Tally the lines in the listing below that contain the string "ipynb", and state only the total.
################
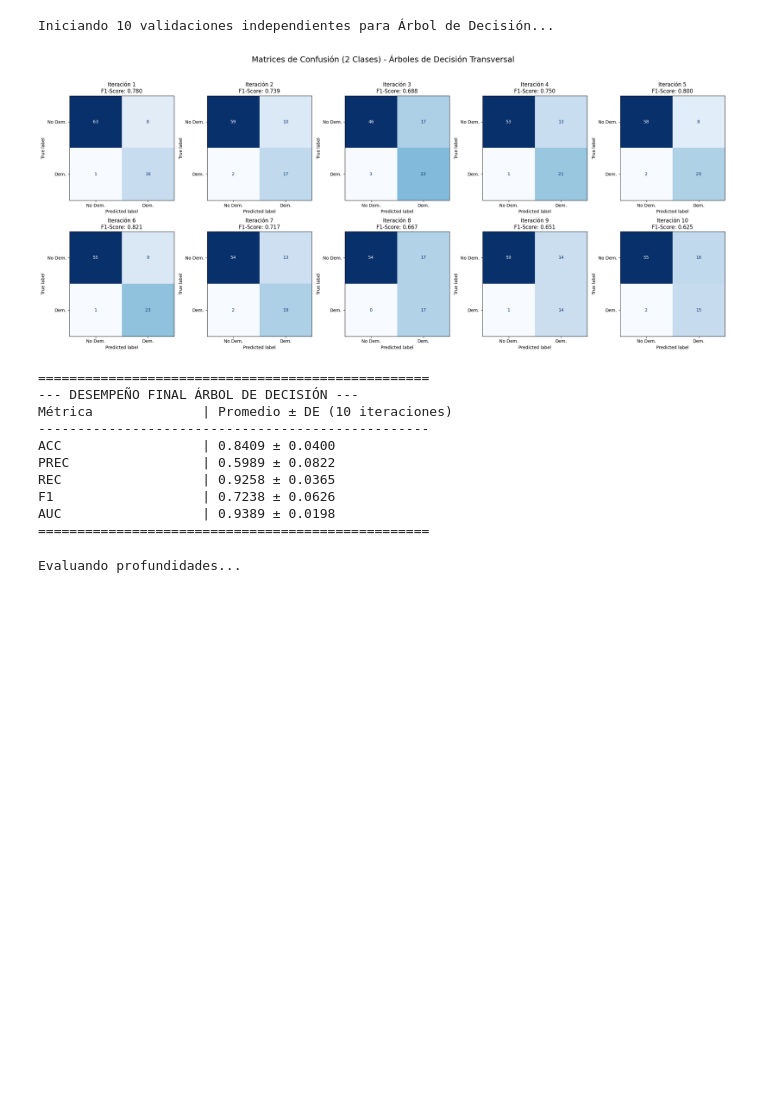
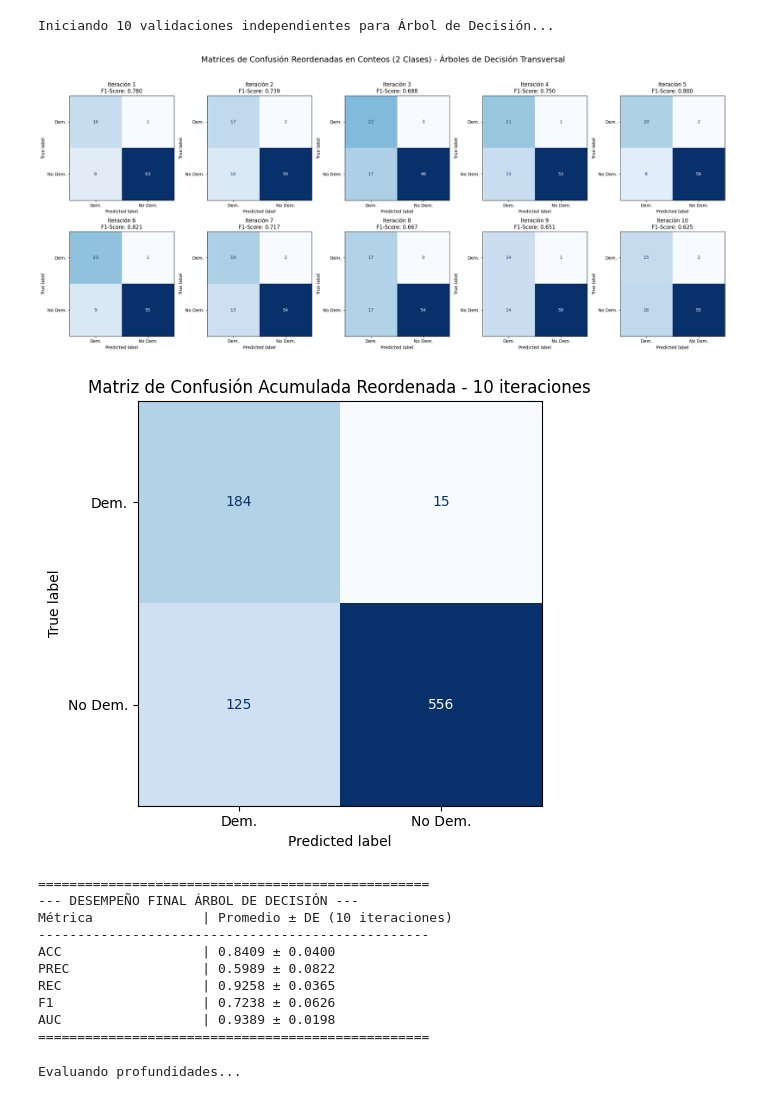
Before and after one commit to felipe0435/Proyecto-2-Mineria-de-datos, a Jupyter notebook: final/arboles2.ipynb, the cells around one changed output. Drawn from its saved outputs; the diff is of its cells as text; code cells hidden in the pictures; blank space fills up the shorter version.

```diff
--- a/final/arboles2.ipynb
+++ b/final/arboles2.ipynb
@@ -31,6 +31,7 @@ X_imputed = imputer.fit_transform(X)
 
 # 3. Configuración Experimental (10 Validaciones 80/20)
 results = {'acc': [], 'prec': [], 'rec': [], 'f1': [], 'auc': []}
+cm_sum = np.zeros((2, 2), dtype=int)
 fig, axes = plt.subplots(2, 5, figsize=(22, 10))
 axes = axes.flatten()
 
@@ -50,39 +51,50 @@ for i in range(10):
                                 class_weight='balanced',
                                 random_state=42)
     dt.fit(X_train, y_train)
 
     # Predicciones
     y_pred = dt.predict(X_test)
     y_proba = dt.predict_proba(X_test)[:, 1]
 
     # 5. Registro de Métricas (Sección 13 de la guía) [1]
     results['acc'].append(accuracy_score(y_test, y_pred))
     results['prec'].append(precision_score(y_test, y_pred))
     results['rec'].append(recall_score(y_test, y_pred))
     results['f1'].append(f1_score(y_test, y_pred))
     results['auc'].append(roc_auc_score(y_test, y_proba))
 
     # 6. Generación de la Matriz de Confusión para cada iteración [Instrucción de estilo]
-    cm = confusion_matrix(y_test, y_pred)
-    disp = ConfusionMatrixDisplay(confusion_matrix=cm, display_labels=['No Dem.', 'Dem.'])
-    disp.plot(ax=axes[i], cmap='Blues', colorbar=False)
+    cm = confusion_matrix(y_test, y_pred, labels=[1, 0])
+    cm_sum += cm
+    disp = ConfusionMatrixDisplay(confusion_matrix=cm, display_labels=['Dem.', 'No Dem.'])
+    disp.plot(ax=axes[i], cmap='Blues', colorbar=False, values_format='d')
     axes[i].set_title(f"Iteración {i+1}\nF1-Score: {results['f1'][-1]:.3f}")
 
-plt.suptitle("Matrices de Confusión (2 Clases) - Árboles de Decisión Transversal", fontsize=18)
+plt.suptitle("Matrices de Confusión Reordenadas en Conteos (2 Clases) - Árboles de Decisión Transversal", fontsize=18)
 plt.tight_layout(rect=[0, 0.03, 1, 0.95])
 plt.show()
 
-# 7. Reporte Final de Desempeño (Media ± DE)
+# 7. Matriz de confusión acumulada sobre las 10 iteraciones
+avg_cm = cm_sum
+fig_avg, ax_avg = plt.subplots(figsize=(6, 5))
+disp_avg = ConfusionMatrixDisplay(confusion_matrix=avg_cm, display_labels=['Dem.', 'No Dem.'])
+disp_avg.plot(ax=ax_avg, cmap='Blues', colorbar=False, values_format='d')
+ax_avg.set_title('Matriz de Confusión Acumulada Reordenada - 10 iteraciones')
+plt.tight_layout()
+plt.show()
+
+# 8. Reporte Final de Desempeño (Media ± DE)
 print("\n" + "="*50)
 print(f"--- DESEMPEÑO FINAL ÁRBOL DE DECISIÓN ---")
 print(f"{'Métrica':<20} | {'Promedio ± DE (10 iteraciones)':<20}")
 print("-" * 50)
 for m in results:
     print(f"{m.upper():<20} | {np.mean(results[m]):.4f} ± {np.std(results[m]):.4f}")
 print("="*50)
 # %% [output]
 Iniciando 10 validaciones independientes para Árbol de Decisión...
-[figure, old version]
+[figure, new version]
+[figure, added]
 ==================================================
 --- DESEMPEÑO FINAL ÁRBOL DE DECISIÓN ---
 Métrica              | Promedio ± DE (10 iteraciones)
```
Also changed, not shown: parts of 3 cells of this notebook, 8 other files.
################
■ **Exercise response**
3